C.S. Lewis on John Jewel (1522-71)

"One of Jewel's very minor works in Latin, the early Oratio contra Rhetoricam would be of great literary interest if we could be sure that it was seriously intended. We should have to salute a man who stood almost alone in maintaining that rhetorical study is a total waste of time, that rhetoricians are neither better understood nor more believed than natural speakers, and that an art which bad causes need far more than good ones is the ruin of states. The Oratio has been so taken by an eminent scholar, but I cannot agree with him. What first awakes suspicion is the absence of all arguments drawn from religion. Its whole atmosphere is that of literary paganism. And towards the end we find a passage which, from such a man at such a date, must surely be ironical. It might be translated thus:

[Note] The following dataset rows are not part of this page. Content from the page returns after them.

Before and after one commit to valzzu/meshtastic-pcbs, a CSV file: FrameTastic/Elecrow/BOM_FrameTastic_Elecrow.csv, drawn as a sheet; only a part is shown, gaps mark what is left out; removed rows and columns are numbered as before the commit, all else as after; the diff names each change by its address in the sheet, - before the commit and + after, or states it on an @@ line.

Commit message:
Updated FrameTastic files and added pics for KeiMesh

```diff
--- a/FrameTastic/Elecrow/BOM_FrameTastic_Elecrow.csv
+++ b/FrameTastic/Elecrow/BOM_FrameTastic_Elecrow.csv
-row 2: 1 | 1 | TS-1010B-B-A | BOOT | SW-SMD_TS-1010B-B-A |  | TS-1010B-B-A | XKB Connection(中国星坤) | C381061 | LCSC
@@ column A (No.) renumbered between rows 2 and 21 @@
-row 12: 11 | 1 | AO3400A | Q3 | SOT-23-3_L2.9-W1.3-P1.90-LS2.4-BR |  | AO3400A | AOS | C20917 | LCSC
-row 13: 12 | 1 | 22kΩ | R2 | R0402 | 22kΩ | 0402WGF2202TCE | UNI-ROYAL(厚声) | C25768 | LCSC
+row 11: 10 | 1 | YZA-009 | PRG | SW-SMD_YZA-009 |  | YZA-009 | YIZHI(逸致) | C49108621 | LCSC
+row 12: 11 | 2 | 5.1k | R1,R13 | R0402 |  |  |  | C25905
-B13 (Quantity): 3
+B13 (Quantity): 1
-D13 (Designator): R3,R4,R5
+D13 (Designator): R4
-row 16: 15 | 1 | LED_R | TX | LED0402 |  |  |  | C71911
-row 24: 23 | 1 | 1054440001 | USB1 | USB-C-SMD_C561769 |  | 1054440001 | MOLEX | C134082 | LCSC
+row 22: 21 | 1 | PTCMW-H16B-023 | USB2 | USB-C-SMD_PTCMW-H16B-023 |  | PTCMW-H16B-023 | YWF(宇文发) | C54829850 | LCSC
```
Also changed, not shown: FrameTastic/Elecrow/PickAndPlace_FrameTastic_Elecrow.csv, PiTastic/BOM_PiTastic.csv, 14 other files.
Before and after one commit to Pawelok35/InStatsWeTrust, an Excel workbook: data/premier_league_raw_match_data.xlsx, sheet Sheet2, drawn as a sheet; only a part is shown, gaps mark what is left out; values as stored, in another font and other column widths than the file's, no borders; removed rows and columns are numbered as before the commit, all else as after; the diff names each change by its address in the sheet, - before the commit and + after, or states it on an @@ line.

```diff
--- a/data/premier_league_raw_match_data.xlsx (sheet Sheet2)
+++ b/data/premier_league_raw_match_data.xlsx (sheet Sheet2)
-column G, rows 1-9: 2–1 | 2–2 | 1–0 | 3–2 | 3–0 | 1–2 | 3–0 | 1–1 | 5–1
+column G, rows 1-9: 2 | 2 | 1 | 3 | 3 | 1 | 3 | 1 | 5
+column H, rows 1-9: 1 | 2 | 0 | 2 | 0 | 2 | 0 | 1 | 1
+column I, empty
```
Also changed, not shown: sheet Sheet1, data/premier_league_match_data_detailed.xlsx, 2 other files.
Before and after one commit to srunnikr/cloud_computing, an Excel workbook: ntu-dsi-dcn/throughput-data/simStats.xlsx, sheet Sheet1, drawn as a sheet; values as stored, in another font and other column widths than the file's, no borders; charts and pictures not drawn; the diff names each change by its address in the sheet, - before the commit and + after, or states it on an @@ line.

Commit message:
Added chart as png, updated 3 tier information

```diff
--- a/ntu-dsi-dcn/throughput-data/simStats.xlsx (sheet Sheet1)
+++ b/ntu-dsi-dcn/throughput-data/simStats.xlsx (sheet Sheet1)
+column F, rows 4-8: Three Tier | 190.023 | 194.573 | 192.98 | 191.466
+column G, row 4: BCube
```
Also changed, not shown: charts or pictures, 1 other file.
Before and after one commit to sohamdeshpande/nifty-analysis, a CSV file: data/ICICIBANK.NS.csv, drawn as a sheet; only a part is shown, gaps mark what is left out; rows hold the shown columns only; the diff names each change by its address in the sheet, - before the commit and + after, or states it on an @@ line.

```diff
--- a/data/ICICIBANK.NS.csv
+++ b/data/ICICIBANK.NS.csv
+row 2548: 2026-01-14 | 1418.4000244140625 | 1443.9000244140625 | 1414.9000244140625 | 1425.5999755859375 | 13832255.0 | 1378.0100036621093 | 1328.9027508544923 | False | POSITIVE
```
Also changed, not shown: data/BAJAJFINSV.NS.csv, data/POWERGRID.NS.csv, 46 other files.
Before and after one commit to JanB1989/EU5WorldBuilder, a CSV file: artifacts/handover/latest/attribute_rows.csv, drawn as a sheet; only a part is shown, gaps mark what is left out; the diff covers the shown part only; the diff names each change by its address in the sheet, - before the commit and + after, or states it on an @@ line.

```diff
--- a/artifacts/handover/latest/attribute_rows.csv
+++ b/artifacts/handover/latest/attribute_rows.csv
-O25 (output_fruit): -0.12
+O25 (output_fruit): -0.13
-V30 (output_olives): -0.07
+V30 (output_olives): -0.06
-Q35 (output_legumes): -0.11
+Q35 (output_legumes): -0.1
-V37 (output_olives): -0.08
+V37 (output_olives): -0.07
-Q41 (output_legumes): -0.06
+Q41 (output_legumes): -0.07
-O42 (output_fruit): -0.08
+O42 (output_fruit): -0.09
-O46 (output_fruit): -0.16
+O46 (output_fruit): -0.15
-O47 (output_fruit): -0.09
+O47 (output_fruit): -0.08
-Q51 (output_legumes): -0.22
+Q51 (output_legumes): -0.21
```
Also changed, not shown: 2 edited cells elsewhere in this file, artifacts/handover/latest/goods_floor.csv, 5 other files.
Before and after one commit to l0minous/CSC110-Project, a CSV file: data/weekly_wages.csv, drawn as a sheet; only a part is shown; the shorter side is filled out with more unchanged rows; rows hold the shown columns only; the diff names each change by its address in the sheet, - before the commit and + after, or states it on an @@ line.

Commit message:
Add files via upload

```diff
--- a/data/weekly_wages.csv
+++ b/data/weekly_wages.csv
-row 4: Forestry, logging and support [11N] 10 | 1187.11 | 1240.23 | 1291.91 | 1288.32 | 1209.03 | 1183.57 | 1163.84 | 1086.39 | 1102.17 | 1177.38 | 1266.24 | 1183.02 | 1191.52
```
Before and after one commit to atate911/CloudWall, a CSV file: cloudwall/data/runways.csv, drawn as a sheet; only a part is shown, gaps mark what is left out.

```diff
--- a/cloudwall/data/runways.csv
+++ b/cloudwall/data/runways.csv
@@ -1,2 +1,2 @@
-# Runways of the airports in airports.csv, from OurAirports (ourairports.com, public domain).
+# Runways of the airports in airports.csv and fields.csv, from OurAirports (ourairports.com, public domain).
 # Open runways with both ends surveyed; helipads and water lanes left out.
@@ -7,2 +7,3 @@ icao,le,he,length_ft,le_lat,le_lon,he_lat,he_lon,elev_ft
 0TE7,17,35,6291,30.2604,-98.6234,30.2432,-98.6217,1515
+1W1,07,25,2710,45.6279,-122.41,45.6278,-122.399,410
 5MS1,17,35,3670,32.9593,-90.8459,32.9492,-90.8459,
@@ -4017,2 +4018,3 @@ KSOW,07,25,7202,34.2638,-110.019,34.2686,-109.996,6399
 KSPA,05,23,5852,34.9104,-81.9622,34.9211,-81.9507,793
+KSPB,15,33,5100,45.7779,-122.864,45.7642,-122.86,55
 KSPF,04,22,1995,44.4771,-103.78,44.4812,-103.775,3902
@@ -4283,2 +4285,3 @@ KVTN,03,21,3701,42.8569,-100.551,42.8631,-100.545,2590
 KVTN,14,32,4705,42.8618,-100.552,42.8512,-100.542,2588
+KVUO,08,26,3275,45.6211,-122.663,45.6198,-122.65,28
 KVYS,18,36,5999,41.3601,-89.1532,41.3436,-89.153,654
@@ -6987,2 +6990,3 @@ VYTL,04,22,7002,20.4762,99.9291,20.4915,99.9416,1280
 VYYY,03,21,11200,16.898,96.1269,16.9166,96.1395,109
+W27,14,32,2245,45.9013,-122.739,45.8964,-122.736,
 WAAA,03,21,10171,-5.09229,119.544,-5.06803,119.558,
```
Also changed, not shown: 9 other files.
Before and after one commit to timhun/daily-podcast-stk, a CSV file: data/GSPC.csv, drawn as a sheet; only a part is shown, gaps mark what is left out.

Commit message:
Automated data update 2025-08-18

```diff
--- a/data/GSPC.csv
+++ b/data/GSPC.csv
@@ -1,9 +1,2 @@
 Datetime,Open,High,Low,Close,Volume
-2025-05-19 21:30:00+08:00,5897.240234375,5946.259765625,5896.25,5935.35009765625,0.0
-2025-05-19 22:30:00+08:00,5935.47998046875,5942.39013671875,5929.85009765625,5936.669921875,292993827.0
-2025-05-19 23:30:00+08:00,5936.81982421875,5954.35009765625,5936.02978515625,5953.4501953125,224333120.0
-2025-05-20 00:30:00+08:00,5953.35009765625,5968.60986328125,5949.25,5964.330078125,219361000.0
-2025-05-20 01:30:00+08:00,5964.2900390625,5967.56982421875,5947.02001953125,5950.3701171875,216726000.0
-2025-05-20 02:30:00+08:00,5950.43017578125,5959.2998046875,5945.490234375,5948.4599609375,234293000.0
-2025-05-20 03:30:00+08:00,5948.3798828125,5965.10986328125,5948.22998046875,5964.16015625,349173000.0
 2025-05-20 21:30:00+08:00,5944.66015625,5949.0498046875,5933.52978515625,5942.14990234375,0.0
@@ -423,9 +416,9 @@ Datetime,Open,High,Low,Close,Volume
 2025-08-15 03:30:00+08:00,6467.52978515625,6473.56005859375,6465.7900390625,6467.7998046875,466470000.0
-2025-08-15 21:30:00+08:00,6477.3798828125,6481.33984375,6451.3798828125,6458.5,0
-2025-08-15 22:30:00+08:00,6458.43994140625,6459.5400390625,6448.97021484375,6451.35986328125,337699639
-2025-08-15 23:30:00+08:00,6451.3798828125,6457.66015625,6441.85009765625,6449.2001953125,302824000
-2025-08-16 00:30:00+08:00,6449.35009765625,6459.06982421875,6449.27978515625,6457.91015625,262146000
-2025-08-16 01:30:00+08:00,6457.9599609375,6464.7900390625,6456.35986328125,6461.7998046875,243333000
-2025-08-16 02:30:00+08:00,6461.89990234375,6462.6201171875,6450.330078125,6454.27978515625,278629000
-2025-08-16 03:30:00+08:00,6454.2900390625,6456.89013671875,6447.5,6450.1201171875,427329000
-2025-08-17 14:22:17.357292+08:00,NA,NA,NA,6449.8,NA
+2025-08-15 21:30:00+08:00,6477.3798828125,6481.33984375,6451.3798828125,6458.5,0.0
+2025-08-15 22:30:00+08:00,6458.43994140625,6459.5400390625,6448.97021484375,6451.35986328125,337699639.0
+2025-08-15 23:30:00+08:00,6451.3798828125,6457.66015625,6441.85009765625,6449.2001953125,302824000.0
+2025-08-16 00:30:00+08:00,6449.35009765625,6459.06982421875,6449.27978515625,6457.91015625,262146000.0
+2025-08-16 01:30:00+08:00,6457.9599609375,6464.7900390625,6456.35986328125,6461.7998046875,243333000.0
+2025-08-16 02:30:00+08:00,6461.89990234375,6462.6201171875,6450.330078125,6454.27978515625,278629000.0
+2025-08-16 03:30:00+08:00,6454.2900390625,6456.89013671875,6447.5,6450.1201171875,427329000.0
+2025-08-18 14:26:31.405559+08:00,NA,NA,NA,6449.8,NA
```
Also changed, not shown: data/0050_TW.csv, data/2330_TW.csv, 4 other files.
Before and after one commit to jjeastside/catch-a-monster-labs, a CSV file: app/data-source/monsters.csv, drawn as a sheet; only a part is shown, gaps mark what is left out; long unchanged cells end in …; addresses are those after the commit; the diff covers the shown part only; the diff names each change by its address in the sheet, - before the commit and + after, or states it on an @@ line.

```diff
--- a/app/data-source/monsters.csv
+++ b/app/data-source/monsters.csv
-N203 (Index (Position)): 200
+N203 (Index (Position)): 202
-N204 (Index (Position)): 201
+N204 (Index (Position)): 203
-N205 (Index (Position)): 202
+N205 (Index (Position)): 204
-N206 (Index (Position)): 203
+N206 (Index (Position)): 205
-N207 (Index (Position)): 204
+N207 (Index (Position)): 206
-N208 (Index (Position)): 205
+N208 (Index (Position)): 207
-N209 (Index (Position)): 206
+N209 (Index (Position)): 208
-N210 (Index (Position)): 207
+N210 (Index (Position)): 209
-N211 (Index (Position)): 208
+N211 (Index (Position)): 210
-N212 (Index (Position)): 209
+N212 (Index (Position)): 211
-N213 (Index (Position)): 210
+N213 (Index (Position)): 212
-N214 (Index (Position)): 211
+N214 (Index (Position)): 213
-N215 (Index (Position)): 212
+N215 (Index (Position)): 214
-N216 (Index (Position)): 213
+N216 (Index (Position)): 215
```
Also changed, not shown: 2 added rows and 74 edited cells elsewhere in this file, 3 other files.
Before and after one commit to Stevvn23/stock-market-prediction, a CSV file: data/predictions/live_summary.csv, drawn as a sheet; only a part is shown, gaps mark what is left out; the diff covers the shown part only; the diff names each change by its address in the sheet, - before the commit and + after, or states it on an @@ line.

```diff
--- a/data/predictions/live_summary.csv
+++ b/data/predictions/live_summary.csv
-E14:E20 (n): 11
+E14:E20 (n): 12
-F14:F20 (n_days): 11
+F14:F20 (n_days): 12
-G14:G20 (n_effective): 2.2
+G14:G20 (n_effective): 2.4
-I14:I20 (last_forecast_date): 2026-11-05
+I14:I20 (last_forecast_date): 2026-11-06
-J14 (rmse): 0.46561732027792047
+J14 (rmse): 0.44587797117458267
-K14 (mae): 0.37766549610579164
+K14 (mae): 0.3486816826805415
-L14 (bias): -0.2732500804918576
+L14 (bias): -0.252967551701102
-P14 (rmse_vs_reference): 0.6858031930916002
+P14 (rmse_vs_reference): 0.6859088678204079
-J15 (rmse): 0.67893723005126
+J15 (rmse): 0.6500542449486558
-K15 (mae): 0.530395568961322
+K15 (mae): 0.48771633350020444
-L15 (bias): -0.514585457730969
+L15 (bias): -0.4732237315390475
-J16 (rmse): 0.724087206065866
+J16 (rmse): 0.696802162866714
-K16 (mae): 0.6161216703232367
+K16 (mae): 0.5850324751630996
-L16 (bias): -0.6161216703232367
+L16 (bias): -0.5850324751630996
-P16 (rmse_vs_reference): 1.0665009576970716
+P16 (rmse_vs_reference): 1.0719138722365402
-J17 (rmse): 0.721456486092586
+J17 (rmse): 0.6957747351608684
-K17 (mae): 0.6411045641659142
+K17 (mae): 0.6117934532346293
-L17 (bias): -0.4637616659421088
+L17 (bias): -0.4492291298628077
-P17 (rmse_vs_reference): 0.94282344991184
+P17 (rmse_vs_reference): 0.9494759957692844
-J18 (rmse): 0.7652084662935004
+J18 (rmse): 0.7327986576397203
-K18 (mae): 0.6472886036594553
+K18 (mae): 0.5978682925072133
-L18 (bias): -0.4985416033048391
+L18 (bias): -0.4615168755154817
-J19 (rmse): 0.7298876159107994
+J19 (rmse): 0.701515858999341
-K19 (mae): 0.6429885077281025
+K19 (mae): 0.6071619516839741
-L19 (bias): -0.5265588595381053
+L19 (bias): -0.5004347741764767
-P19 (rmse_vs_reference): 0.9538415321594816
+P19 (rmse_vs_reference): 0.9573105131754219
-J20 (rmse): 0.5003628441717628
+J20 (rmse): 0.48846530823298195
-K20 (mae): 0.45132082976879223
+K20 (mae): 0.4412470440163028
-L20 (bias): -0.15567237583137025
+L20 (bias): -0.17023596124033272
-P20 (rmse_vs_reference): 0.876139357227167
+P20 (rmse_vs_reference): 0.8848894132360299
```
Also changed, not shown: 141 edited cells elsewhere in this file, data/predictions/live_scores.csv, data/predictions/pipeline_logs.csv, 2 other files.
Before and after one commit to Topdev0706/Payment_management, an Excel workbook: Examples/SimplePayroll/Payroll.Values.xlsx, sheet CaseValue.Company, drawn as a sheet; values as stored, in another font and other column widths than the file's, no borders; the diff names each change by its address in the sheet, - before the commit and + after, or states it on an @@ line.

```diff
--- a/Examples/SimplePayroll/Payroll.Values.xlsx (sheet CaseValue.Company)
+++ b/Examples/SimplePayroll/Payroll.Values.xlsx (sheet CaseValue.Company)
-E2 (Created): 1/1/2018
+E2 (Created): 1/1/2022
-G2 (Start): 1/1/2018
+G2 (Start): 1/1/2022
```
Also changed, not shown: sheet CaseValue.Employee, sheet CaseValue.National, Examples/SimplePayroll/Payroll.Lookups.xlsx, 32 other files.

Our owne country men not many yeares sithence whan they had no shadowe, I saie not of eloquence but of verie Latine and clene language, whan Cicero lay despised and scorned in kennels and darke corners and Scotus blocked vp the gate and entrie of all the scholes, how well learned neuerthelater, of how sharpe iudgment in philosophie, how graue in diuinity they were esteemde? Oh blessed vniversitie! Oh the goode worlde! For than naught might be done against oure sentence, than might we make peace and warre and stirre vp tumultes and sette prynces by the eares.

What can this be but an insinuation that none could seriously attack (as Jewel has been ostensibly attacking) the new Ciceronianism, unless he were a Papist and a scholastic? The whole Oratio is a laboured academic joke of the kind not then uncommon. Jewel was no more seriously condemning rhetoric than Erasmus was seriously praising folly."

--English Literature in the Sixteenth Century Excluding Drama, 306-307

1 comment:

Lee Faber said...

that's great. If only Scotus were still blocking up the schools.